December 11, 2001|
By Unknown, CCTC Learning Assistance Center, undated.[Refer]
Fun Trivia Trivia is popular on the internet. Really, really popular...
By , , .[Refer]
Stumpers Of course, the more educationally minded may prefer this site. Stumpers are learning tools using television game show formats in which participants assume the roll of contestants in a game show. There is a game board to provide categories and "dollar" amounts are assigned to the trivia-type questions and answers. Stumpers are usually done as a presentation with the presenter as the game show host. This site focuses on medicine, but you can see how the practice could be more widely applied.
By Robyn Latessa and Frank Wartman, Mountain Area Health Education Center, Undated.[Refer]
Peterson's Selected to be Primary College Search Provider for Yahoo! Education
On the one hand, Thomson Corporation is heavily involved in the provision of e-learning through a variety of alliances and projects, including Universitas 21. On the other hand, there is this press release that states that Peterson's, part of the Thomson Corporation, has been selected to be the primary provider of college search and selection information for the College Essentials area of Yahoo! Education. Now I ask: what are the odds that peterson's will provide balanced information to people selecting college and university courses? That's what I thought. Another reason to go Google.
By Press Release, Peterson's & Yahoo!, December 10, 2001.[Refer]
New Wave of Schools Offer High-tech, Hands-on Training Now is the sample school described in this article successful because it is a charter school, because it employs online learning, because it is non-traditional, or because it got a $90,000 grant from Johnson & Johnson?
By Staff, eSchool News, December 10, 2001.[Refer]
Debating the Demise of NYUonline
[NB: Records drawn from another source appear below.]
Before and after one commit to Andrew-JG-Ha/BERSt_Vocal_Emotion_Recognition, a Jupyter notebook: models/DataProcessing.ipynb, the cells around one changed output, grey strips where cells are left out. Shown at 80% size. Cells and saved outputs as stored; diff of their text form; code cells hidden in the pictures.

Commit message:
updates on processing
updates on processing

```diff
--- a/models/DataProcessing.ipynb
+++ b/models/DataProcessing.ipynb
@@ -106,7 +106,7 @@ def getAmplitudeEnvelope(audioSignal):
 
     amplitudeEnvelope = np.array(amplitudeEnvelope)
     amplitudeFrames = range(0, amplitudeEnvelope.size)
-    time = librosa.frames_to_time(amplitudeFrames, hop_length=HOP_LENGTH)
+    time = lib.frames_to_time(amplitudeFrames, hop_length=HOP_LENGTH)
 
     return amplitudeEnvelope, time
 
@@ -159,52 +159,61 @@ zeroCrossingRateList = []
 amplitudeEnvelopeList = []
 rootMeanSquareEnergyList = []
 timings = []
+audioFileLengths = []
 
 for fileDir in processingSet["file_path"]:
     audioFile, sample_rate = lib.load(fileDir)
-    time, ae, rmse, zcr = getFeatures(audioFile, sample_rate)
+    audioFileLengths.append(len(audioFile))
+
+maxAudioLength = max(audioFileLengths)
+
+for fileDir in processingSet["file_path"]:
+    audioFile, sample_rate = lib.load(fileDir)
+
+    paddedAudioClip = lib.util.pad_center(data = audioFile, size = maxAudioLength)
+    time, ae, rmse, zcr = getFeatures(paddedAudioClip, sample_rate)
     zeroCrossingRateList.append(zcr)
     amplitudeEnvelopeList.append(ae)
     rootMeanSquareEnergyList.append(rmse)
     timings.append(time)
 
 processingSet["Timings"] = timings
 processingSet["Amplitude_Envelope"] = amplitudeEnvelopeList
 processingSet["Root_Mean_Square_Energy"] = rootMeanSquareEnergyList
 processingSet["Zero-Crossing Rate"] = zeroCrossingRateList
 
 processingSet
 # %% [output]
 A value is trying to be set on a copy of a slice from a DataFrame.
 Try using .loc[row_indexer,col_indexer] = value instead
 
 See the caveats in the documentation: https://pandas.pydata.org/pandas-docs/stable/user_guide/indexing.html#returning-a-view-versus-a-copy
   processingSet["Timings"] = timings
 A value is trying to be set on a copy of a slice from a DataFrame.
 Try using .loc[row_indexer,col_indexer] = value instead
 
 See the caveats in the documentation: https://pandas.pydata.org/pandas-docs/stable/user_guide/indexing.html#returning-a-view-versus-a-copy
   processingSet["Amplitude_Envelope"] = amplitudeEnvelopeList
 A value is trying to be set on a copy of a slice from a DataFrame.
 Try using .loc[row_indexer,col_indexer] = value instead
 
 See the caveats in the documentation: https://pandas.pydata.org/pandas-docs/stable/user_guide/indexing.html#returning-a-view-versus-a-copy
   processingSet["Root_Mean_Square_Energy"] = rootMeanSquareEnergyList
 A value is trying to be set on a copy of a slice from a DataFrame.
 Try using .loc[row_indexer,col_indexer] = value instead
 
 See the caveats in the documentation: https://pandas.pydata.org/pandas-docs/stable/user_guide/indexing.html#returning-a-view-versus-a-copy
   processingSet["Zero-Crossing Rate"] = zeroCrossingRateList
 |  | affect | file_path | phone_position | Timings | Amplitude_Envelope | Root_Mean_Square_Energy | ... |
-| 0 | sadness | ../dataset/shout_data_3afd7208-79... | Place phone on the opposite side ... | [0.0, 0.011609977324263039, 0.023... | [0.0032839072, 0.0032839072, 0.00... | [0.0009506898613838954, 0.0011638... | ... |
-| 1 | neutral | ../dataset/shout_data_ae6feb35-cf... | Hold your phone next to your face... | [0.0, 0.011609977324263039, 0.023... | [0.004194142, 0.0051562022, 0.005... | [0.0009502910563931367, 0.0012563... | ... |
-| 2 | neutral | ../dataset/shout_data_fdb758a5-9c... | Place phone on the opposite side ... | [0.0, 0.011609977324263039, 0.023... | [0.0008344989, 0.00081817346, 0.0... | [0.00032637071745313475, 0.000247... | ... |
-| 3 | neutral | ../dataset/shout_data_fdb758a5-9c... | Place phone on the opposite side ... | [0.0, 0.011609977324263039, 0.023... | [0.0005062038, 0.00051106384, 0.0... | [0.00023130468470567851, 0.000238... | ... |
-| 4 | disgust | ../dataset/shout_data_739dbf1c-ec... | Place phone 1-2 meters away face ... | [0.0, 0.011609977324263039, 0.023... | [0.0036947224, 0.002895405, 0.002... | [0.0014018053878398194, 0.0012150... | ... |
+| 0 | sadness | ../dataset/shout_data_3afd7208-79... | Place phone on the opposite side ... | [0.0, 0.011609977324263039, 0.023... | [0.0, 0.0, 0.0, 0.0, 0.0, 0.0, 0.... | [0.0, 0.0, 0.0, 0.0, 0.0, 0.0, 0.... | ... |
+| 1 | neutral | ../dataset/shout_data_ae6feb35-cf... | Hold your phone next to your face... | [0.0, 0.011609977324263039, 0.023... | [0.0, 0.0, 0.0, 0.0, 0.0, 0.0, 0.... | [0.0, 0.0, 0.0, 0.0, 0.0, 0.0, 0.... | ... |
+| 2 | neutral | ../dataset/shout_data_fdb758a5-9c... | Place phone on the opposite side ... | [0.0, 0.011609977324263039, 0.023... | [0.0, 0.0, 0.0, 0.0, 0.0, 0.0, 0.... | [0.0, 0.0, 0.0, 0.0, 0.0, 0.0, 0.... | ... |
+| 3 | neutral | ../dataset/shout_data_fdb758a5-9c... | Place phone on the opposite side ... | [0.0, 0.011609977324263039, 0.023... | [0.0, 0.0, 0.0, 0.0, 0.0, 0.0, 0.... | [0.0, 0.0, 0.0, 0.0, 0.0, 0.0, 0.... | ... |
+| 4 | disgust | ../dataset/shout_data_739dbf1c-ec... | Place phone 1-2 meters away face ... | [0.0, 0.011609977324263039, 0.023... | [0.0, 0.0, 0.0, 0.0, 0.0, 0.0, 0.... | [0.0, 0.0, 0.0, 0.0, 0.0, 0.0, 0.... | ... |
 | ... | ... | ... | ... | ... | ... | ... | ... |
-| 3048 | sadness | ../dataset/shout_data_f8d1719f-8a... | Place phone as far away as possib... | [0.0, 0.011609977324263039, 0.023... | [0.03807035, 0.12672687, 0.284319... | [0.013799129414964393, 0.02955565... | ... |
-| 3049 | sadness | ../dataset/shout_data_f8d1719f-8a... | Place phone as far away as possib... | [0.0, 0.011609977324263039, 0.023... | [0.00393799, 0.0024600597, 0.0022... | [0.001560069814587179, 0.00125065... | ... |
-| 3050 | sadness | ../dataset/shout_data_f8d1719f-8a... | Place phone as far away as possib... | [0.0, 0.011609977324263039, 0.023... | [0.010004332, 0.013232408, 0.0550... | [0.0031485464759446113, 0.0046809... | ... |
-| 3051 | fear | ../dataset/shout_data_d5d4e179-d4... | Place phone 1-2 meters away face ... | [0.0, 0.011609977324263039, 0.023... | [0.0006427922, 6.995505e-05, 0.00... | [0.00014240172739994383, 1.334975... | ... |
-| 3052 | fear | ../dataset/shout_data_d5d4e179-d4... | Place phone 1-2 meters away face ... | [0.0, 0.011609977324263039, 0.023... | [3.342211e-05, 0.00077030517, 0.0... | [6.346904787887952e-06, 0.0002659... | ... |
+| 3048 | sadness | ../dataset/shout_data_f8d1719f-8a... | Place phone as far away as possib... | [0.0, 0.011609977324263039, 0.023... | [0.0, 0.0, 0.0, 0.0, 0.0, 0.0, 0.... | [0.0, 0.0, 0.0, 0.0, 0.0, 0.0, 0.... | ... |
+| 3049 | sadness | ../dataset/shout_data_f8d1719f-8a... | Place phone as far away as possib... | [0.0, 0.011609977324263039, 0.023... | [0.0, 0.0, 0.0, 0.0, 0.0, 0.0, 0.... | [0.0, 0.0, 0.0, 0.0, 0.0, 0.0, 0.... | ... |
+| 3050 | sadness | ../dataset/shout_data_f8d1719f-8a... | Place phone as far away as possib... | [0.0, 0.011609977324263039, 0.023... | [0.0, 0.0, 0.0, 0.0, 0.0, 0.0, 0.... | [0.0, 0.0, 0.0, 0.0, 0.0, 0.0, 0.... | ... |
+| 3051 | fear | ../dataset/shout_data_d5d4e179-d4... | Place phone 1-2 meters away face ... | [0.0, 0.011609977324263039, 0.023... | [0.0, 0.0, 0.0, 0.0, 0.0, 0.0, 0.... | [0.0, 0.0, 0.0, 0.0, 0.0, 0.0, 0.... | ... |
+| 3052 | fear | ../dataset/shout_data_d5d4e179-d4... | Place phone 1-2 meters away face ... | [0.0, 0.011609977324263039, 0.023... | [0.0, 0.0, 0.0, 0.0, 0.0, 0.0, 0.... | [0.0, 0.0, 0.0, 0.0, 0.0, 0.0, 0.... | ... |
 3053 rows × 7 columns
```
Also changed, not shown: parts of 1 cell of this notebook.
The demise of NYUonline - documented last week in OLDaily - is debated in this Chronicle article. NYU administrators argue that the slumping economy was the cause, but this is hard to maintain in the face of such successful institutions as the University of Phoenix. Critics argue that the NYUonline business plan was flawed, that the school simply didn't offer useful courses. I think that the failure is best explained by the following tidbit: "During three years of operation, NYUonline spent about $25-million of New York University's money, administrative sources say. That investment produced seven courses on the company's Web site..." I don't care who you are, you aren't going to make money producing only seven courses for $25 million.
By Scott Carlson and Dan Carnevale, Chronicle of Higher Education, December 14, 2001.[Refer]
Re-engineering Scientific Credit in the Era of the Globalized information Economy
Something to think about: "the more science is commercialized under the new regime, the more previous research practices and protocols are threatened. The paper closes with three classes of examples to illustrate this claim: legal moves to suppress criticism and debate; restrictions on database access; and, the transformation of scientific journals into infomercial outlets."
By Philip Mirowski, First Monday, November 9, 2001.[Refer]
KNOW A FRIEND WHO MIGHT ENJOY THIS NEWSLETTER?
Feel free to forward OLDaily to your colleagues. If you
received this issue from a friend and would like a free subscription of your own, you can join our mailing list
About This NewsLetter] [
Send me your comments]